----- THE DATA

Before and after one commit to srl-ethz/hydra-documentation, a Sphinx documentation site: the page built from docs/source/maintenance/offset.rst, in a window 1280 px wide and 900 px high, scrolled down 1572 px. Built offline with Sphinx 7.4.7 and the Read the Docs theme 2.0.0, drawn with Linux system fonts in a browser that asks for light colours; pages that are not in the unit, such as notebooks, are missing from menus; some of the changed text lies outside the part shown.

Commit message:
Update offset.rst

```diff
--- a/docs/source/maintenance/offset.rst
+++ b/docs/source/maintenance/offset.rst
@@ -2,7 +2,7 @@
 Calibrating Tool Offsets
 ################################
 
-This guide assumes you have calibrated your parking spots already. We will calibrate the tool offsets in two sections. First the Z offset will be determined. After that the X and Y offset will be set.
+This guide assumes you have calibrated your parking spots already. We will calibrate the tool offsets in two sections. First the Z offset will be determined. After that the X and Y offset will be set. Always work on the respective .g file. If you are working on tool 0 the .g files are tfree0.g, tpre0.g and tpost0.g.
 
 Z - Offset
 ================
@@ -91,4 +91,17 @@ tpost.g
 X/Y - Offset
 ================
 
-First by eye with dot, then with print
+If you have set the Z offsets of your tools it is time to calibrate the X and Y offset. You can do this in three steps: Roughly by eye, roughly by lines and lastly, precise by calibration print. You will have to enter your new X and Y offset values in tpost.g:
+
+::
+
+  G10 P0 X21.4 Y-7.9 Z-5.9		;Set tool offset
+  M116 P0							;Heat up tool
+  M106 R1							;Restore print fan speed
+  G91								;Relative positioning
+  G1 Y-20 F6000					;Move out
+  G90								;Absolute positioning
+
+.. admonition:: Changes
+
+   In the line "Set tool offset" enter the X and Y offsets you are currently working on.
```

----------
----- THE DATA

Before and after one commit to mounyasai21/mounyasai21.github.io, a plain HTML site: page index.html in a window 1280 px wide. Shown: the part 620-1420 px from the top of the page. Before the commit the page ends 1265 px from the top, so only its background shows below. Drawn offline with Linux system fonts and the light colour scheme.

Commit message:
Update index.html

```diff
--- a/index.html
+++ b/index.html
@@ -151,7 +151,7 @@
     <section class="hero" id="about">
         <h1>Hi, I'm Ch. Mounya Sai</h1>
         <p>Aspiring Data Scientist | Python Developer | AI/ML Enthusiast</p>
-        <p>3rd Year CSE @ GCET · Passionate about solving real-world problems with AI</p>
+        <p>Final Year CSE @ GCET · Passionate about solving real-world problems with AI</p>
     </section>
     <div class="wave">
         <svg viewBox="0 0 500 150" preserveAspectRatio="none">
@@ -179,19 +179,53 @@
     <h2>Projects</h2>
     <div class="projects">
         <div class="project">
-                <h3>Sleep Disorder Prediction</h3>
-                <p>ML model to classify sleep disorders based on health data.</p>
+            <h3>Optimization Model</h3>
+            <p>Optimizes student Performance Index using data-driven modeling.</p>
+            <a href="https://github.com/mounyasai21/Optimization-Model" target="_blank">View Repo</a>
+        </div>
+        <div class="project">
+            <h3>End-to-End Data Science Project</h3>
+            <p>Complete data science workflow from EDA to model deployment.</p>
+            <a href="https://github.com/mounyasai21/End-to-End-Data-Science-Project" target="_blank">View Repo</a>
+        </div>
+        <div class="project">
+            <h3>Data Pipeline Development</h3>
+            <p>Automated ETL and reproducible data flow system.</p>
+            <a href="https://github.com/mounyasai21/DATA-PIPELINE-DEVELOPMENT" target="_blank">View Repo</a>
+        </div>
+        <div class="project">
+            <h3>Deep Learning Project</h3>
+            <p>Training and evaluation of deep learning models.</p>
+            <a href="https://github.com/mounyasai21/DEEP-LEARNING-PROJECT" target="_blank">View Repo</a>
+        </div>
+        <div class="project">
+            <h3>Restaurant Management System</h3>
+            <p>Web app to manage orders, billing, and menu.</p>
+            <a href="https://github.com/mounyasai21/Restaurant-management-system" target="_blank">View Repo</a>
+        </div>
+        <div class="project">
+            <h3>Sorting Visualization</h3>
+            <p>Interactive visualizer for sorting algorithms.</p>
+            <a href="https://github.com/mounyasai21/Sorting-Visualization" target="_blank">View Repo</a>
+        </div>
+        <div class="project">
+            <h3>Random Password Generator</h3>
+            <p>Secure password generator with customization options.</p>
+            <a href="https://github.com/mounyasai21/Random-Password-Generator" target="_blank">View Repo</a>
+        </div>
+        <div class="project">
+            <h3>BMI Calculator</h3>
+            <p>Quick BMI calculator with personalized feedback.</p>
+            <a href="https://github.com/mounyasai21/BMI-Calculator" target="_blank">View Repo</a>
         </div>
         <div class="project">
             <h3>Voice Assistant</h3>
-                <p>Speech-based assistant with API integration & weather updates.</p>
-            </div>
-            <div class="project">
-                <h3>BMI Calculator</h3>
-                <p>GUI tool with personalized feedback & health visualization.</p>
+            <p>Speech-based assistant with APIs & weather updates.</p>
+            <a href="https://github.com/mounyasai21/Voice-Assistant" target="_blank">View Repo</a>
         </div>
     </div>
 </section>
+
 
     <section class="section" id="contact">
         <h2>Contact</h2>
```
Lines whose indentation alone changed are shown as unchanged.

----------
----- THE DATA

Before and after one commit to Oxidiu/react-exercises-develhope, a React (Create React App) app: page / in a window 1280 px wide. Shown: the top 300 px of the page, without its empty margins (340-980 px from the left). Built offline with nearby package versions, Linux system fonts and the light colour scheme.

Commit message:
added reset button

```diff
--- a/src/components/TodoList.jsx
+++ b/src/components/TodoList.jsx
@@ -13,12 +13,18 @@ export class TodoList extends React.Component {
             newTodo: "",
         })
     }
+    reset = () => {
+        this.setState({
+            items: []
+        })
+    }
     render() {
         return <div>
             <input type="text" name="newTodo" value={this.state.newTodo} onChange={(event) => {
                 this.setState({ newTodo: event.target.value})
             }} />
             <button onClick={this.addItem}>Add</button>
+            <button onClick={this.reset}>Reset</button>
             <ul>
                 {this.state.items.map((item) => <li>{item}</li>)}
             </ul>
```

----------

■ TASK INSTRUCTIONS:
Where does the string "https" occur in the listing above? Return every line that contains it.

■ SOLVED EXERCISE:
+            <a href="https://github.com/mounyasai21/Optimization-Model" target="_blank">View Repo</a>
+            <a href="https://github.com/mounyasai21/End-to-End-Data-Science-Project" target="_blank">View Repo</a>
+            <a href="https://github.com/mounyasai21/DATA-PIPELINE-DEVELOPMENT" target="_blank">View Repo</a>
+            <a href="https://github.com/mounyasai21/DEEP-LEARNING-PROJECT" target="_blank">View Repo</a>
+            <a href="https://github.com/mounyasai21/Restaurant-management-system" target="_blank">View Repo</a>
+            <a href="https://github.com/mounyasai21/Sorting-Visualization" target="_blank">View Repo</a>
+            <a href="https://github.com/mounyasai21/Random-Password-Generator" target="_blank">View Repo</a>
+            <a href="https://github.com/mounyasai21/BMI-Calculator" target="_blank">View Repo</a>
+            <a href="https://github.com/mounyasai21/Voice-Assistant" target="_blank">View Repo</a>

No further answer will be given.